[WHAT YOU WILL DO]: Write out every line of the material as it stands, apart from the pictures.

[DATA FOR THIS TASK]:
####

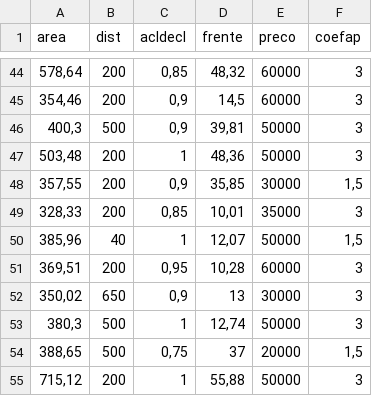
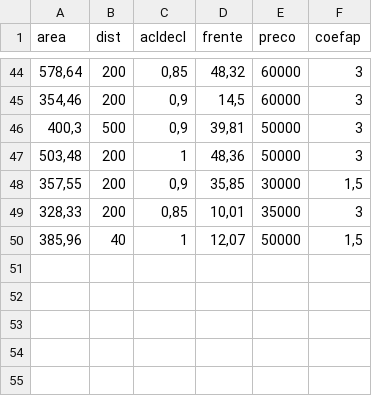
Before and after one commit to HousePricePrediction/dataset, a CSV file: rakel/raquel.xlsx - tudo.csv, drawn as a sheet; only a part is shown, gaps mark what is left out; the diff names each change by its address in the sheet, - before the commit and + after, or states it on an @@ line.

Commit message:
Update raquel.xlsx - tudo.csv

```diff
--- a/rakel/raquel.xlsx - tudo.csv
+++ b/rakel/raquel.xlsx - tudo.csv
-row 51: 369,51 | 200 | 0,95 | 10,28 | 60000 | 3
-row 52: 350,02 | 650 | 0,9 | 13 | 30000 | 3
-row 53: 380,3 | 500 | 1 | 12,74 | 50000 | 3
-row 54: 388,65 | 500 | 0,75 | 37 | 20000 | 1,5
-row 55: 715,12 | 200 | 1 | 55,88 | 50000 | 3
```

####

[EXERCISE ANSWER]:
Before and after one commit to HousePricePrediction/dataset, a CSV file: rakel/raquel.xlsx - tudo.csv, drawn as a sheet; only a part is shown, gaps mark what is left out; the diff names each change by its address in the sheet, - before the commit and + after, or states it on an @@ line.

Commit message:
Update raquel.xlsx - tudo.csv

```diff
--- a/rakel/raquel.xlsx - tudo.csv
+++ b/rakel/raquel.xlsx - tudo.csv
-row 51: 369,51 | 200 | 0,95 | 10,28 | 60000 | 3
-row 52: 350,02 | 650 | 0,9 | 13 | 30000 | 3
-row 53: 380,3 | 500 | 1 | 12,74 | 50000 | 3
-row 54: 388,65 | 500 | 0,75 | 37 | 20000 | 1,5
-row 55: 715,12 | 200 | 1 | 55,88 | 50000 | 3
```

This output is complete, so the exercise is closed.